We kicked off with a Grand Dame 2006 as an Aperitif and a Vintage Rosé 2008, both of them filled with aromas of caramel, however the 08 was slightly richer, more salty and fresher. It was Dominique Demarville's first year with Veuve and the champagne turned out beautifully and easy to drink. You must know that during the entire day we were served with nothing but big bottles, all of them were either Magnum or Jeroboam size. Since this event was all about Rosé, we tasted the Bouzy red wine from 1955 (!) which is normally used to blend the champagne. The wine was somewhat brownish, almost see-through but still complex and heavy in fruit. It tasted more like a burgundy wine than champagne - how interesting! Veuve Clicquot owns six pressing centers around the region, which gives an idea of the size of their empire. For desert we had a so-called Rich Rosé, champagne on ice that gives you a sugar rush – I am clearly attending a blogger event.
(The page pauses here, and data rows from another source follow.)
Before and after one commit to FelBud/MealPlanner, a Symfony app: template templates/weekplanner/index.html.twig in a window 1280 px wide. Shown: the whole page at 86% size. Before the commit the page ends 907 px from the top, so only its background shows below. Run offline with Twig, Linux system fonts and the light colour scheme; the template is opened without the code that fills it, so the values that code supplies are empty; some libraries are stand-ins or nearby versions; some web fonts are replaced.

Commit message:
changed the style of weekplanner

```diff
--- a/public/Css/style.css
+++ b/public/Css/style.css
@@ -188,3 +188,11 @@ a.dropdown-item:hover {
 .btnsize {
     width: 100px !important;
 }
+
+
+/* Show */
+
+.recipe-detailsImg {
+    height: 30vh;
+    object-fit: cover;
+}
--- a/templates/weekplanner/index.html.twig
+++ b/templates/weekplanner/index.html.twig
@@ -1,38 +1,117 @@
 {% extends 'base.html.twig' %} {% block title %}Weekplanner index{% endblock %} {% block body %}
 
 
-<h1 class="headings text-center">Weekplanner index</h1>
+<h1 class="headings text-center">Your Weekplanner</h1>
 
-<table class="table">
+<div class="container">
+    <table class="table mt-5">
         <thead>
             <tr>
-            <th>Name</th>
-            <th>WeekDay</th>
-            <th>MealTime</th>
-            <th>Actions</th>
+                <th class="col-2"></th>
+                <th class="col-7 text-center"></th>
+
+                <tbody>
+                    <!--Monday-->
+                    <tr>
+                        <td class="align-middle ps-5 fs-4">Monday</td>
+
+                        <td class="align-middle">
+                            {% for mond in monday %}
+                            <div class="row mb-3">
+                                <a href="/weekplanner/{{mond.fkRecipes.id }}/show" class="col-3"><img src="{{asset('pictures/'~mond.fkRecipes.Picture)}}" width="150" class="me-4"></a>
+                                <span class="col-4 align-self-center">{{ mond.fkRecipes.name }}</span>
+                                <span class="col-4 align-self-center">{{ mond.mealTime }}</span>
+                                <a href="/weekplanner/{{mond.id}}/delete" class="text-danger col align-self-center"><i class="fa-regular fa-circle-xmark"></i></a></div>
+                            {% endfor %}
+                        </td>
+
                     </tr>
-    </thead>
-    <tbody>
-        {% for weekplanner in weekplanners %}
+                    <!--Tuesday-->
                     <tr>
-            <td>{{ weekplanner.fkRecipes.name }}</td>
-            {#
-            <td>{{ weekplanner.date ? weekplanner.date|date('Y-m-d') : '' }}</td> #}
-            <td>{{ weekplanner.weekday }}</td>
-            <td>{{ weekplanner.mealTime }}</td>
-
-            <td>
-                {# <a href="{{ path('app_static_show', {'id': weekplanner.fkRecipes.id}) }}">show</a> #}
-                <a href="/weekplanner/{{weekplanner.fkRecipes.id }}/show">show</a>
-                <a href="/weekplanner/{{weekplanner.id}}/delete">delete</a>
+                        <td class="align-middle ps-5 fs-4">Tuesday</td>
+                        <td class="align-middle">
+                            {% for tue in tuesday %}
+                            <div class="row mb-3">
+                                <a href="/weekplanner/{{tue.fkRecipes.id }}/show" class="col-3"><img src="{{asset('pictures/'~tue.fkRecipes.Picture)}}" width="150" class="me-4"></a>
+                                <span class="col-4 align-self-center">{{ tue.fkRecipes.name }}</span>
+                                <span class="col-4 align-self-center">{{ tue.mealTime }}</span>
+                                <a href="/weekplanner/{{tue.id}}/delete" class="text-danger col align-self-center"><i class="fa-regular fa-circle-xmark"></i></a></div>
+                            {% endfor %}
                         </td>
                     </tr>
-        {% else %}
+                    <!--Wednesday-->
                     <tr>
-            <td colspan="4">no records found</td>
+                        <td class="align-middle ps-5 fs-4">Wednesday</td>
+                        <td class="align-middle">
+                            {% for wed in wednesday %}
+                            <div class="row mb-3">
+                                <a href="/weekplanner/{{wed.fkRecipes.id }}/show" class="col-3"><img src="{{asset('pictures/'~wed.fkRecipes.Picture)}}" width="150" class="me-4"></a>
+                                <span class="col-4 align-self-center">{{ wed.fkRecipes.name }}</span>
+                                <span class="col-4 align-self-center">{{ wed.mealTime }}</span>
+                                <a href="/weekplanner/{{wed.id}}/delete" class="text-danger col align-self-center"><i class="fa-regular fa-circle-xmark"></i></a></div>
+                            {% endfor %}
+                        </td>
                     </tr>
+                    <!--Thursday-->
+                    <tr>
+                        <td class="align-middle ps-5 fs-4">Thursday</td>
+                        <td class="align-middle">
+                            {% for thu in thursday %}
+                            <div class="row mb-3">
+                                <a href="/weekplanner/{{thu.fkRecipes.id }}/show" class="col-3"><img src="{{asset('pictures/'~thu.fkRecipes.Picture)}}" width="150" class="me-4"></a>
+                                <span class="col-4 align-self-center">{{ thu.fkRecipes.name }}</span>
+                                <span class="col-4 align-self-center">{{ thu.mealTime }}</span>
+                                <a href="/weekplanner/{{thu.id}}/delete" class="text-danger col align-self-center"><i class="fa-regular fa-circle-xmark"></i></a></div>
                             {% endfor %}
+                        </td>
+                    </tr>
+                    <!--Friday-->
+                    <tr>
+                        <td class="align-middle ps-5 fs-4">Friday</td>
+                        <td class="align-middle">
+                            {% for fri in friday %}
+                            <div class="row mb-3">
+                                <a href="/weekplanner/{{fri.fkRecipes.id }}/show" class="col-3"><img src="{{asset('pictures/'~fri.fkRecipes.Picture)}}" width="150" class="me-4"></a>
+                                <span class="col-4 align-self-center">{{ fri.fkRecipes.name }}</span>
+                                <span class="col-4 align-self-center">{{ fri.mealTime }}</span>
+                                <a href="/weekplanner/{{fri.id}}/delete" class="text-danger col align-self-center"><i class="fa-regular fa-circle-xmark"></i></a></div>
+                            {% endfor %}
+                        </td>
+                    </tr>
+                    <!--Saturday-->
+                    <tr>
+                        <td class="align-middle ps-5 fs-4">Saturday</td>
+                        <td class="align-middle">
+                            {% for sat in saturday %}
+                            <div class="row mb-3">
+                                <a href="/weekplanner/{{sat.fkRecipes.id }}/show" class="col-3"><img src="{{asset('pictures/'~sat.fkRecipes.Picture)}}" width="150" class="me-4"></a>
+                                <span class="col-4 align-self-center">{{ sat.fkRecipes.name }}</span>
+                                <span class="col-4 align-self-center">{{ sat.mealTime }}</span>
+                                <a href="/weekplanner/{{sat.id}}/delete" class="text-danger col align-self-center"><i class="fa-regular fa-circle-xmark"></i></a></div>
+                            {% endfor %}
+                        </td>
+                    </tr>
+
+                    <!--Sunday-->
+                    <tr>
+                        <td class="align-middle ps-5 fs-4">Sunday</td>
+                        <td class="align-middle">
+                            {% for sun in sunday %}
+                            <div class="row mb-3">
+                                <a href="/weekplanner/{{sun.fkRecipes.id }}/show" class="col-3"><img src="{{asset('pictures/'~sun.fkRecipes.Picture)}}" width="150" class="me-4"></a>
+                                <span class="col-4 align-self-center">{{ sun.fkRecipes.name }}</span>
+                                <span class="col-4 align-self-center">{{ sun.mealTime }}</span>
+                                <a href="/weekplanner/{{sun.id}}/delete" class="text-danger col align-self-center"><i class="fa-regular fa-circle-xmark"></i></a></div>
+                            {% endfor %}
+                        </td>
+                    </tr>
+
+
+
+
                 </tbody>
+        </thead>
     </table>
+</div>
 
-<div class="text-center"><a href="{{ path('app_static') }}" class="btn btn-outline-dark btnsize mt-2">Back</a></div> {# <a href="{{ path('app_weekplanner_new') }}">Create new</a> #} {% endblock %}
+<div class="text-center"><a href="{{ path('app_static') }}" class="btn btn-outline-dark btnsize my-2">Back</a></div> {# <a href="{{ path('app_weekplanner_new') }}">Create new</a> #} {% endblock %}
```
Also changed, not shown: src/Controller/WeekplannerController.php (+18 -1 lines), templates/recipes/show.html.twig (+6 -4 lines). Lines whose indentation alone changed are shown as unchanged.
As our hotel is located in the center of Reims we had a little walking-tour through the city and went to dinner in Verzy later. The dress code for the evening was Gentleman Farmer, which meant more casual than for lunch (considering the fact that the waiters wore white gloves and the cook owns 30 Michelin stars), I am guessing it's still quite fancy. I was right. The location was owned by Madame Clicquot, the event was illuminated in bright pink, the backyard was decorated with a dozen of lanterns and we had lobster (which was seriously to die for).
We kicked-off with a classic rosé and later had a Grand Dame 2004 and 1990 (both Jeroboam). The 04 was almost airy, ever lighter than the 06 we had before and the 1990 was filled with a wonderful taste of orange. It had a very clean taste, a lovely freshness and an earthy after taste filled with candid fruits and a mineral touch – truly a unique experience for any champagne enthusiast!
Since LVMH recently bought Clos des Lambrays in Burgundy, we had a 2012 as a surprise. Rumor has it the winery cost over 200 million Euro. At first the wine was incredibly closed and not easy to enjoy, however it opened up a little bit later and indeed had a signature burgundy character: the grapes speak the language of a gloomy, foggy weather, but the taste is crystal clear. Monsieur Demarville is clearly pleased with the wine and seems somewhat proud of the new acquisition, obviously he loves the Burgundy style wines.
Veuve Clicquot is much more than its image, the Grand Dame wines are truly amazing and much underrated. They go perfectly with aromatic food and are of timeless beauty. Merci beaucoup for this gorgeous trip and happy birthday, to another 200 years filled with sparkles and bubbles!